▶ _EXTRACTED DATA_
=== Begin Enclosure ===
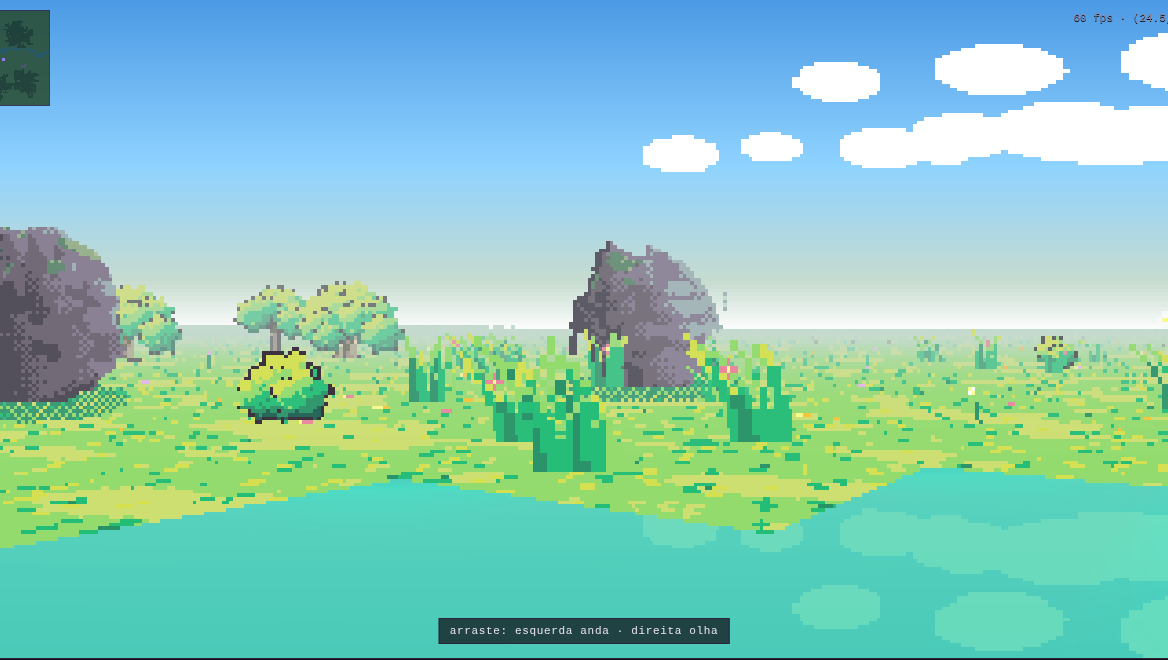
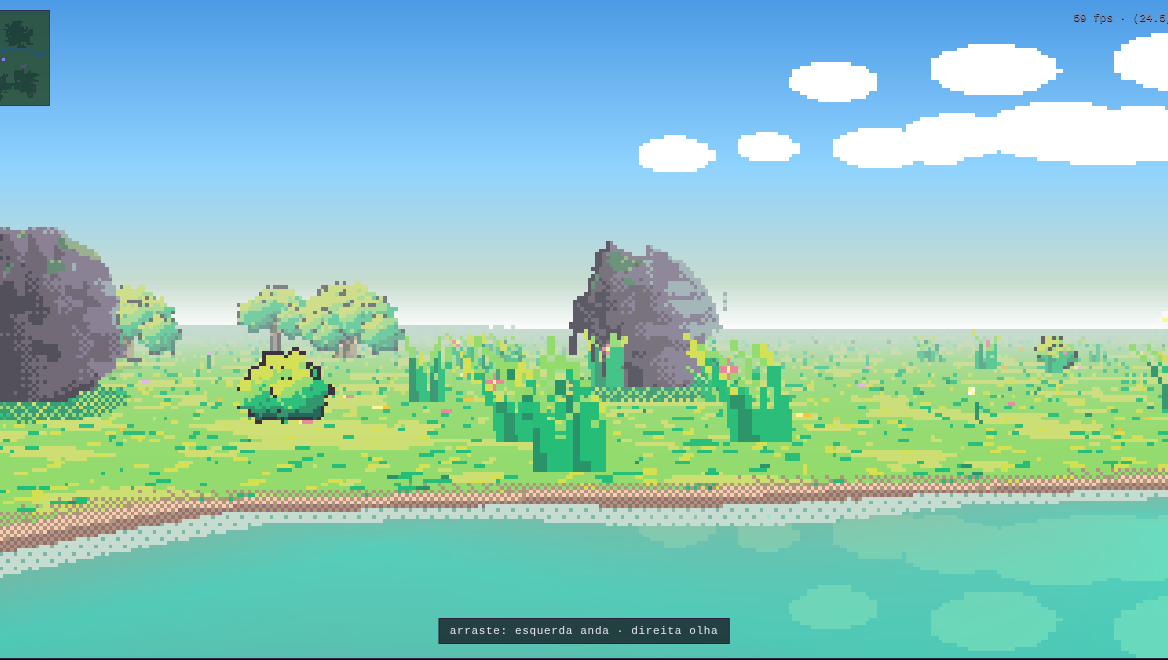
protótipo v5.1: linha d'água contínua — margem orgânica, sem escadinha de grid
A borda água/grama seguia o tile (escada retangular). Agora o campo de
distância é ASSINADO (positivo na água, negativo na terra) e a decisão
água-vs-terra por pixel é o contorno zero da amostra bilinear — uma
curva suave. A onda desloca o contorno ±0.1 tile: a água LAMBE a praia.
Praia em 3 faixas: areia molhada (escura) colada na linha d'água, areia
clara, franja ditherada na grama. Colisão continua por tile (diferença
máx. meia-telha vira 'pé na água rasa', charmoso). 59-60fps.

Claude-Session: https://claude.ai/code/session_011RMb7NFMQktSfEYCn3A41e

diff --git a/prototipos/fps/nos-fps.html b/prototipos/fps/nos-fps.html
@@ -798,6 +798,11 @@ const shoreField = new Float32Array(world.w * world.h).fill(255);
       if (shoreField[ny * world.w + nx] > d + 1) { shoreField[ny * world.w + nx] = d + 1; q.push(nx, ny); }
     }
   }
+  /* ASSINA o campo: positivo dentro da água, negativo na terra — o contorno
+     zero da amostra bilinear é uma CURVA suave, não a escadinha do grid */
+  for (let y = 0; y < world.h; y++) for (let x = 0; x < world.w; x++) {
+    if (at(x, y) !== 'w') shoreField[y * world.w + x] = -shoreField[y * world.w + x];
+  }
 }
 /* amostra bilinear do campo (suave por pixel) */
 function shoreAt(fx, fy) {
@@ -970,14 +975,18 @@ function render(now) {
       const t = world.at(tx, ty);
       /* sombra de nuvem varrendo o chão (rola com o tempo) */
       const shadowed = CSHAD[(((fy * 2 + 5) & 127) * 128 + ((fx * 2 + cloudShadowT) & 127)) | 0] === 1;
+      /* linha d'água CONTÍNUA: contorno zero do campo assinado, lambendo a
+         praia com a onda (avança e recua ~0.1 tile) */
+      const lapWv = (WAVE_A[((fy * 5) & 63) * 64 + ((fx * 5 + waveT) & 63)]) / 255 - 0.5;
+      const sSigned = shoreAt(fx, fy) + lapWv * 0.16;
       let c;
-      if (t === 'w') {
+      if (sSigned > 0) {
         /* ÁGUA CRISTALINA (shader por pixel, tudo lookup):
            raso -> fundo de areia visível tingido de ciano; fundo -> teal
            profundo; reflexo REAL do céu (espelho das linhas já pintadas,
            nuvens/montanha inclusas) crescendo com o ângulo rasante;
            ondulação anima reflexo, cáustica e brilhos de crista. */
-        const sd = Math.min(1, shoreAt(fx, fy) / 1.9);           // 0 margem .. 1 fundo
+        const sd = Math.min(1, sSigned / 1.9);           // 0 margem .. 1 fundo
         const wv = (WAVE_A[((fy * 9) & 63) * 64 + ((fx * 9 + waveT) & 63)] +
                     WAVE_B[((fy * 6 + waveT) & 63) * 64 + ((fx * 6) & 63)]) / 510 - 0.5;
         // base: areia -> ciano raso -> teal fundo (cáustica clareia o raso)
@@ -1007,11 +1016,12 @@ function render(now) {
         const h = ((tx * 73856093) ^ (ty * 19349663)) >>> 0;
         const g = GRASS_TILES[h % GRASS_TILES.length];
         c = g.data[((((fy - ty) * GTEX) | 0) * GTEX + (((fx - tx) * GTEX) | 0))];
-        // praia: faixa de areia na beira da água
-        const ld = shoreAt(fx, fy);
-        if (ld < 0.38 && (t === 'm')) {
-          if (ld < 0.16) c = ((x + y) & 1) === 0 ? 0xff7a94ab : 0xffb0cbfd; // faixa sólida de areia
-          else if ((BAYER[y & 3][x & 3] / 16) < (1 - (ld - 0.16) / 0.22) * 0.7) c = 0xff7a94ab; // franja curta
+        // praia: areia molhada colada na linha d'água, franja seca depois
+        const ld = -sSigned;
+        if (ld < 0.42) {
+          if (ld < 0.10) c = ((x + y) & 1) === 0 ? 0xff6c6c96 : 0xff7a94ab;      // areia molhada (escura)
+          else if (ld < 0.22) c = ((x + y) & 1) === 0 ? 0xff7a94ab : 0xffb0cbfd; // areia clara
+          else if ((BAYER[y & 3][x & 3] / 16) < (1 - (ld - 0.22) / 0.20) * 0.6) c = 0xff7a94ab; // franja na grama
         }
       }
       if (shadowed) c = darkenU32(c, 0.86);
=== End Enclosure ===
▶ _WORK TASK_
Exactly as written, give the entries above again, with no images.

▶ _RESULT BELOW_
protótipo v5.1: linha d'água contínua — margem orgânica, sem escadinha de grid
A borda água/grama seguia o tile (escada retangular). Agora o campo de
distância é ASSINADO (positivo na água, negativo na terra) e a decisão
água-vs-terra por pixel é o contorno zero da amostra bilinear — uma
curva suave. A onda desloca o contorno ±0.1 tile: a água LAMBE a praia.
Praia em 3 faixas: areia molhada (escura) colada na linha d'água, areia
clara, franja ditherada na grama. Colisão continua por tile (diferença
máx. meia-telha vira 'pé na água rasa', charmoso). 59-60fps.

Claude-Session: https://claude.ai/code/session_011RMb7NFMQktSfEYCn3A41e

diff --git a/prototipos/fps/nos-fps.html b/prototipos/fps/nos-fps.html
@@ -798,6 +798,11 @@ const shoreField = new Float32Array(world.w * world.h).fill(255);
       if (shoreField[ny * world.w + nx] > d + 1) { shoreField[ny * world.w + nx] = d + 1; q.push(nx, ny); }
     }
   }
+  /* ASSINA o campo: positivo dentro da água, negativo na terra — o contorno
+     zero da amostra bilinear é uma CURVA suave, não a escadinha do grid */
+  for (let y = 0; y < world.h; y++) for (let x = 0; x < world.w; x++) {
+    if (at(x, y) !== 'w') shoreField[y * world.w + x] = -shoreField[y * world.w + x];
+  }
 }
 /* amostra bilinear do campo (suave por pixel) */
 function shoreAt(fx, fy) {
@@ -970,14 +975,18 @@ function render(now) {
       const t = world.at(tx, ty);
       /* sombra de nuvem varrendo o chão (rola com o tempo) */
       const shadowed = CSHAD[(((fy * 2 + 5) & 127) * 128 + ((fx * 2 + cloudShadowT) & 127)) | 0] === 1;
+      /* linha d'água CONTÍNUA: contorno zero do campo assinado, lambendo a
+         praia com a onda (avança e recua ~0.1 tile) */
+      const lapWv = (WAVE_A[((fy * 5) & 63) * 64 + ((fx * 5 + waveT) & 63)]) / 255 - 0.5;
+      const sSigned = shoreAt(fx, fy) + lapWv * 0.16;
       let c;
-      if (t === 'w') {
+      if (sSigned > 0) {
         /* ÁGUA CRISTALINA (shader por pixel, tudo lookup):
            raso -> fundo de areia visível tingido de ciano; fundo -> teal
            profundo; reflexo REAL do céu (espelho das linhas já pintadas,
            nuvens/montanha inclusas) crescendo com o ângulo rasante;
            ondulação anima reflexo, cáustica e brilhos de crista. */
-        const sd = Math.min(1, shoreAt(fx, fy) / 1.9);           // 0 margem .. 1 fundo
+        const sd = Math.min(1, sSigned / 1.9);           // 0 margem .. 1 fundo
         const wv = (WAVE_A[((fy * 9) & 63) * 64 + ((fx * 9 + waveT) & 63)] +
                     WAVE_B[((fy * 6 + waveT) & 63) * 64 + ((fx * 6) & 63)]) / 510 - 0.5;
         // base: areia -> ciano raso -> teal fundo (cáustica clareia o raso)
@@ -1007,11 +1016,12 @@ function render(now) {
         const h = ((tx * 73856093) ^ (ty * 19349663)) >>> 0;
         const g = GRASS_TILES[h % GRASS_TILES.length];
         c = g.data[((((fy - ty) * GTEX) | 0) * GTEX + (((fx - tx) * GTEX) | 0))];
-        // praia: faixa de areia na beira da água
-        const ld = shoreAt(fx, fy);
-        if (ld < 0.38 && (t === 'm')) {
-          if (ld < 0.16) c = ((x + y) & 1) === 0 ? 0xff7a94ab : 0xffb0cbfd; // faixa sólida de areia
-          else if ((BAYER[y & 3][x & 3] / 16) < (1 - (ld - 0.16) / 0.22) * 0.7) c = 0xff7a94ab; // franja curta
+        // praia: areia molhada colada na linha d'água, franja seca depois
+        const ld = -sSigned;
+        if (ld < 0.42) {
+          if (ld < 0.10) c = ((x + y) & 1) === 0 ? 0xff6c6c96 : 0xff7a94ab;      // areia molhada (escura)
+          else if (ld < 0.22) c = ((x + y) & 1) === 0 ? 0xff7a94ab : 0xffb0cbfd; // areia clara
+          else if ((BAYER[y & 3][x & 3] / 16) < (1 - (ld - 0.22) / 0.20) * 0.6) c = 0xff7a94ab; // franja na grama
         }
       }
       if (shadowed) c = darkenU32(c, 0.86);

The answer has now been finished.